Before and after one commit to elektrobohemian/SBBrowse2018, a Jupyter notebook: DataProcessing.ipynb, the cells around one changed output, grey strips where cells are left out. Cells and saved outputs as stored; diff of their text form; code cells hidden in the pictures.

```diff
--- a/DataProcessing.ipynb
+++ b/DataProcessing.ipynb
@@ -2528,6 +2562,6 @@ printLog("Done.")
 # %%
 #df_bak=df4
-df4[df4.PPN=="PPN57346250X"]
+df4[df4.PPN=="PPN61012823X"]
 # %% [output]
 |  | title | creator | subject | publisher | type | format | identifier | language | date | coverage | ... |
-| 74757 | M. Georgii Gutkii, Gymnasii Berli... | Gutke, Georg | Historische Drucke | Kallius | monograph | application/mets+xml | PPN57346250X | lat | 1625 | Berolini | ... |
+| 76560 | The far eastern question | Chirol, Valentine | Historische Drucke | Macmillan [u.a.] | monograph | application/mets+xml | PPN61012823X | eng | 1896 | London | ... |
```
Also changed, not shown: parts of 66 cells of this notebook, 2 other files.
══════
ASSIGNMENT —
Pick out the lines above containing the word "output", then copy them.

RESULT FOR THIS EXERCISE —
Before and after one commit to elektrobohemian/SBBrowse2018, a Jupyter notebook: DataProcessing.ipynb, the cells around one changed output, grey strips where cells are left out. Cells and saved outputs as stored; diff of their text form; code cells hidden in the pictures.
 # %% [output]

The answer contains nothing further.